In Japan and Russia, IQOS has proven popular, while adoption has been slower in Canada and the United Kingdom. It is unknown how US consumers will respond to IQOS.
Source: CNBC, 4 October 2019
USA: Report says that flavoured e-cigarette use among young people has increased, while use of flavoured hookah and smokeless tobacco has decreased
Flavoured e-cigarette use among young people in the United States increased from 2014 to 2018, according to a new report from the US Centers for Disease Control and Prevention (CDC) and the US Food and Drug Administration (FDA). The report, released on Thursday 4th October, said current use of flavoured e-cigarettes — defined as use in the past 30 days — had increased among high school students since 2014 and among middle school students since 2015.
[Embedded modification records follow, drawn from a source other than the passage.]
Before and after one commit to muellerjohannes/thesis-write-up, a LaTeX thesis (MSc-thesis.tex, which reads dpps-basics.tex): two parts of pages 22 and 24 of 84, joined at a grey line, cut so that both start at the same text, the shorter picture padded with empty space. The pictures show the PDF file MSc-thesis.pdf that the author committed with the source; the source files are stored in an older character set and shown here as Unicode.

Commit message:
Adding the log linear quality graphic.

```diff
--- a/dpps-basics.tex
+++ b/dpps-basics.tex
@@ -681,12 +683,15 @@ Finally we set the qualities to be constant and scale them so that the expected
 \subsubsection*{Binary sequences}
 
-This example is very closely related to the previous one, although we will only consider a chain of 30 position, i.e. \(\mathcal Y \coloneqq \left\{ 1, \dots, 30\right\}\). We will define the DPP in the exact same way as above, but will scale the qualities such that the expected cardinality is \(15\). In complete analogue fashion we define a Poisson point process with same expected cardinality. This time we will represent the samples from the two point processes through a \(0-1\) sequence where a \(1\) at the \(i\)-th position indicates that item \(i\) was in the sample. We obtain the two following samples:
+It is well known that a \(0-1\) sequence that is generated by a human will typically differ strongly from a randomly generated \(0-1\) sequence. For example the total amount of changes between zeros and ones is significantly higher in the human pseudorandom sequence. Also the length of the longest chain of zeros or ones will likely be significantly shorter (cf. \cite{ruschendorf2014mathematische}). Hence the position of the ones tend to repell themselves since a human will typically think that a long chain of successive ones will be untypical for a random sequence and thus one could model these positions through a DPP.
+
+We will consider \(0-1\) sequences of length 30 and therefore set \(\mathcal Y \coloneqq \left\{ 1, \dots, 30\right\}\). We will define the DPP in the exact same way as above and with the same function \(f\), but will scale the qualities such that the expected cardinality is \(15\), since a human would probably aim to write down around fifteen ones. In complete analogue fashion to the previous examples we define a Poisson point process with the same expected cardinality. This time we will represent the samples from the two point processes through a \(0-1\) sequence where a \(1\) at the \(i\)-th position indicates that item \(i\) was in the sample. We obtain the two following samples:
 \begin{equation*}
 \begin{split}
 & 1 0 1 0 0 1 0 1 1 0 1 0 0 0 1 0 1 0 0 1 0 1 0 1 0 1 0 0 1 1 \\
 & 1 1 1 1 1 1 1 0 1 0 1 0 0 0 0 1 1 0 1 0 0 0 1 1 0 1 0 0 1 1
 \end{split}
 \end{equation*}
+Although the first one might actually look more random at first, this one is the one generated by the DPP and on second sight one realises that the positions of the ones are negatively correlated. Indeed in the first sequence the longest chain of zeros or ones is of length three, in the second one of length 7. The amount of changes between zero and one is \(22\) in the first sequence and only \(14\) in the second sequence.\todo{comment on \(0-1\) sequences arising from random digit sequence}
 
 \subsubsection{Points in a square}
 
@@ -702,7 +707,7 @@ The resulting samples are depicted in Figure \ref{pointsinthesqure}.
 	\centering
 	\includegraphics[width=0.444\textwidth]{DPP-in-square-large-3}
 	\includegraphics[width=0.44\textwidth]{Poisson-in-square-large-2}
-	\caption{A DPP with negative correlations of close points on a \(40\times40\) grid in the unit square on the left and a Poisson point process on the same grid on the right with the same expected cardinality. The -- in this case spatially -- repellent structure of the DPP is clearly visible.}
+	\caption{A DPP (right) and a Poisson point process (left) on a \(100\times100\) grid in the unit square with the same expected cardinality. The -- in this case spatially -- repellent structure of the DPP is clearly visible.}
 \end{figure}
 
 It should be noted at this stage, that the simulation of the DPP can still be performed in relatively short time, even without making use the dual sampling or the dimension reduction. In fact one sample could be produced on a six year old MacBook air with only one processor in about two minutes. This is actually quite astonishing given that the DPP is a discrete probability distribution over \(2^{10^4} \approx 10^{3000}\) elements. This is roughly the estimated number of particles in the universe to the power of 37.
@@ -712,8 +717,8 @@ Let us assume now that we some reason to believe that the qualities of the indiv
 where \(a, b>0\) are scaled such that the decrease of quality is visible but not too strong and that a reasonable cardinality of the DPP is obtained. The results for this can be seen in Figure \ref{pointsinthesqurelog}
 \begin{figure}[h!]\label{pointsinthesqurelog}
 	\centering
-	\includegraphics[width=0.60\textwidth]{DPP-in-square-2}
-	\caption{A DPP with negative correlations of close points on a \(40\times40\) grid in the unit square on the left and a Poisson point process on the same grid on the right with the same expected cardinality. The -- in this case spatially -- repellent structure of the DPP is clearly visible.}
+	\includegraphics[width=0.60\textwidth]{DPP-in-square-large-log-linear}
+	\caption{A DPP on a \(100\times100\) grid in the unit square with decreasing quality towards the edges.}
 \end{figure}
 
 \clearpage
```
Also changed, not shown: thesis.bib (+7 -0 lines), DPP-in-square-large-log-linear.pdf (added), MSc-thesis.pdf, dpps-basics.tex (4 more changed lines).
The analysis, based on data from the National Youth Tobacco Survey, found that use of flavoured hookah pipe tobacco among middle and high school students declined from 2014 to 2018. The use of flavoured smokeless tobacco, cigars, pipe tobacco and menthol cigarettes decreased among high school students during that time, the report said.
Source: CNN, 3 October 2019
Links of the week
ASH Health Inequalities Toolkit
ASH has produced a set of materials to help reduce smoking-related health inequalities. The pack is designed as a set of pragmatic tools, setting out the problems and solutions, to support the case for targeted tobacco control work with groups with high smoking prevalence.
This includes the Ready Reckoner, an easy-to-use cost calculator, which allows you to see the costs of smoking to society at national, regional, local authority and ward levels.
Study: Smoking reduction interventions for smoking cessation
A new Cochrane review looks at whether cutting down smoking before quitting helps people to stop smoking, and the best ways that people can cut down to help them stop completely. The review found moderate-certainty evidence that cutting down before quitting may result in similar quit rates to quitting all at once, which suggests that cutting down to quit may be a helpful approach. There is also moderate-certainty evidence that using varenicline or fast-acting NRT (e.g. gum) helps people cut down to quit.